After the death of his master, a dog waited outside the train station every morning for 9 years until the dog itself passed away.
1. Dog name Hachiko, after the death of his master, waited outside the train station every morning for 9 years until the dog itself passed away.
2. A dog named Hachiko, after the death of the owner, is still waiting for the owner for ten years at the site every day.
Hoax or Fact:
The messages claim that a dog named Hachiko has been waiting for his dead master every day for 9 long years until the dog itself passed away. The story is a fact.
Hachiko was a male Akita breed, golden brown dog born on November 10, 1923 in a farm near Odate, a city in Akita Prefecture, Tohoku region, Japan. Hidesaburo Ueno was his master, a professor in the agriculture department at University of Tokyo who took Hachiko as a pet in the year 1924. The dog and his master became good friends and developed an attachment such that Hachiko used to greet his master at the end of each day at the nearby train station of Shibuya. This daily routine continued until May 1925, when the Professor Ueno did not return. The professor died of a cerebral hemorrhage and never returned to the train station where Hachiko was waiting for him. Every day for the next nine years, Hachiko used to wait for his master at Shibuya station in the same evening time.
People who saw the dog with his master earlier understood the faith of Hachiko for his master, and that is how the dog became famous in the country. Very soon, it became a national sensation and the people of Japan considered this as an inspiration to develop a spirit of family loyalty. However, this great dog Hachiko died on March 8, 1935, when it was found on a street in Shibuya. Scientists in the year 2011 confirmed that the dog died of terminal cancer and a filaria infection (worms). But the story of Hachiko was remembered for his remarkable loyalty to his owner, even many years after his owner's death.
Hachiko's stuffed and mounted remains after his death are kept at the National Science Museum of Japan in Tokyo. Many monuments of the dog were built in its memory across the country. The exact place where Hachiko used to wait for his master in the train station is permanently marked with bronze paw-prints and has a Japanese text written that explains his loyalty. In April 1934, while the dog was alive, a bronze statue of it was erected at the Shibuya Station, when Hachiko himself was present at the unveiling ceremony. Later in August 1948, a new statue was erected and the station entrance near this statue was named as "Hachiko-guchi", which means "The Hachiko Entrance/Exit."

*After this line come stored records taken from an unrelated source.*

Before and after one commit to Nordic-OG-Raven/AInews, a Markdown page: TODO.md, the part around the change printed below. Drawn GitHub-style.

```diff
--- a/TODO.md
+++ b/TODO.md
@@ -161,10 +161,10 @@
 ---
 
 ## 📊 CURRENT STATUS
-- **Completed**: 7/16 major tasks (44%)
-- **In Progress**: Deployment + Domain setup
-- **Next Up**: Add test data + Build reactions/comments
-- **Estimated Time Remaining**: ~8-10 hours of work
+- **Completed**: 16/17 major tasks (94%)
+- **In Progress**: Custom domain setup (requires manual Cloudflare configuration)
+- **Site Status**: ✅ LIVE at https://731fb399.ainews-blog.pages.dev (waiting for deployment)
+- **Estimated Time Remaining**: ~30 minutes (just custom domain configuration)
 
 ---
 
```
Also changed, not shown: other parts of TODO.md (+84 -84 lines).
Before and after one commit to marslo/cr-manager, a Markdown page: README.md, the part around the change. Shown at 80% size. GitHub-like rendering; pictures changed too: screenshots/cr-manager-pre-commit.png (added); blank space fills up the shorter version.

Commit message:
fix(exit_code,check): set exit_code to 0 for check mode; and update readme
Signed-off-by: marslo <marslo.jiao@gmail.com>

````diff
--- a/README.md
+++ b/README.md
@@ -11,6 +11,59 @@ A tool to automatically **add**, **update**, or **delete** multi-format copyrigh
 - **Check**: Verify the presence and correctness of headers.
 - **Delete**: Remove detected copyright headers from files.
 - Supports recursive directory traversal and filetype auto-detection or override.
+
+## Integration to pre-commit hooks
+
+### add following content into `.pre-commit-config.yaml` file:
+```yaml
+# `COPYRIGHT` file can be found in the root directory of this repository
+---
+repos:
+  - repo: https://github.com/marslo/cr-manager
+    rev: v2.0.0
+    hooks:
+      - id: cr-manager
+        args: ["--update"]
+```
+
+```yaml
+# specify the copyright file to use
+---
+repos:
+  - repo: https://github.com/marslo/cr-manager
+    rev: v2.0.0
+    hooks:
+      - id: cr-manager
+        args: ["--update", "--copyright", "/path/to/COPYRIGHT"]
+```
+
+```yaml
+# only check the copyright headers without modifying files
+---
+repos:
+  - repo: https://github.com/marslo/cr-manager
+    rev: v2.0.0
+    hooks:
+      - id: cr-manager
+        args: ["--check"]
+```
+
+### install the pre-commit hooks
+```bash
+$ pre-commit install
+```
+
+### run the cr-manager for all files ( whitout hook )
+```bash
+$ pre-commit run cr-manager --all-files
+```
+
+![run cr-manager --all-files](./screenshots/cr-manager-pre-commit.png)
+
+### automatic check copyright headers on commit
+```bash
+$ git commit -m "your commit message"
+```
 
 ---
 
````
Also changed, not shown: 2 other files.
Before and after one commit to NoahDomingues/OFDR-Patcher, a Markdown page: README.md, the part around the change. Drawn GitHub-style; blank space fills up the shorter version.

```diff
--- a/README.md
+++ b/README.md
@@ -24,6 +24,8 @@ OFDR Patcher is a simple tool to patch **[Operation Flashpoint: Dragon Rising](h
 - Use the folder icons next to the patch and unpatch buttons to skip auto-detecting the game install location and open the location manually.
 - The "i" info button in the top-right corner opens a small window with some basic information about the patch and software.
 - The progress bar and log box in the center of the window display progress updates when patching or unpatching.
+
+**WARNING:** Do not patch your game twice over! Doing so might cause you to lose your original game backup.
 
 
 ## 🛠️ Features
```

This heart touching story of Hachiko and his faith for his master became so popular around the world that a Hollywood movie called "Hachi: A Dog's Tale" was made in 2009, starring the famous actor Richard Gere. The video on right shows a snapshot of the movie that pictures the faithful bonding of Hachiko and his master Ueno. In the image section below, you can find some real pictures of this legendary dog Hachiko.
This story is indeed a true symbol of eternal loyalty and friendship, something we humans should always preach.